While Samir Amin tried to build a differentiated notion of Africa from a political economy and civilizational perspective, the 4th debate I have in mind pursued this same project from a political standpoint.
Debate 4: Reconstructing Africa from a Political Standpoint
The Dar-es-Salaam debate that followed the publication of Issa Shivji's writings in the 1970s focused particularly on the nature of the state and political processes. One outcome of that debate, in the 1990s, has been to locate apartheid within the African colonial experience. The argument is as follows: Did not apartheid, as a form of the state, seek to reproduce race as an identity that would unite its beneficiaries and ethnicity as an identity that would unite its victims? To that extent, should apartheid not be understood as the generic form of the colonial state in Africa, rather than being an exception to it? Also, should we not understand the political identities that colonialism tried to institutionalize as neither positivist (that they exist), nor ideological (that they are invented) but historicized as institutionally reproduced?
My argument is that UCT's introductory course on Africashould have been structured around these four debates. If that had been the case, the first wo would have problematized the long duree, and the last two the colonial experience. If you look at the reading list of the substitute course actually taught in the faculty, you will find none of the key African intellectuals in it.
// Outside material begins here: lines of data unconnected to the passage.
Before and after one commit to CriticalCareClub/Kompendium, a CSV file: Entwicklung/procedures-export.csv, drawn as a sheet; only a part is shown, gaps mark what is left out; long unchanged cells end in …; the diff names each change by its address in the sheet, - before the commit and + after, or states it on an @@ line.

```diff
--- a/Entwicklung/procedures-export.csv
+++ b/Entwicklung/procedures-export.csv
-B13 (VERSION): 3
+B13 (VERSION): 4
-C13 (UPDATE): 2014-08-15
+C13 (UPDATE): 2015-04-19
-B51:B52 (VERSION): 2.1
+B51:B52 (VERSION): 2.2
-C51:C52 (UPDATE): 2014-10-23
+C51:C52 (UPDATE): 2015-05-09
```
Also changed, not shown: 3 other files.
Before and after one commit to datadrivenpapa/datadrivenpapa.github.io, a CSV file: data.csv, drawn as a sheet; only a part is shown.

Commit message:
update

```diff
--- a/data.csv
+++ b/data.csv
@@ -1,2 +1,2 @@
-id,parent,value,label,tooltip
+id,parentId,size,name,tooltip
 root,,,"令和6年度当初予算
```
The required readings in the substitute, instead, come from a single course text, called Africa, and edited by Martin Phyllis and Patrick O'Meara,. Originally written in 1976, it was revised twice, first in the 1980s, and then in the 1990s. Its structure was, however, cast in 1976: that Africa is equitorial and Bantu. Subsequent revisions were informed by debates in the American academy: leading to an emphasis on political economy in the 1980s, and urbanization and gender in the 1990s. Needless to say, the revisions left its core orientation unchanged.
In my view, it was a mistake to look for a single text for the course, for the simple reason that African Studies is radically in need of revision that no single satisfactory text exists as yet.
Why then did the course team adopt a single text? Most likely, because it was the easiest thing to do given that they had little time on hand. For those of you who have read Martin Hall's response to my paper, you will recall that Hall was approached to become a part of the course team in early December, 1997, exactly when I was suspended from the course. He says he didn't begin work until mid-January. So, instead of putting together a collection of articles from diverse sources, something that would have required both expertise and time, they looked for a single text; in my view, that was an easy, lazy and irresponsible option.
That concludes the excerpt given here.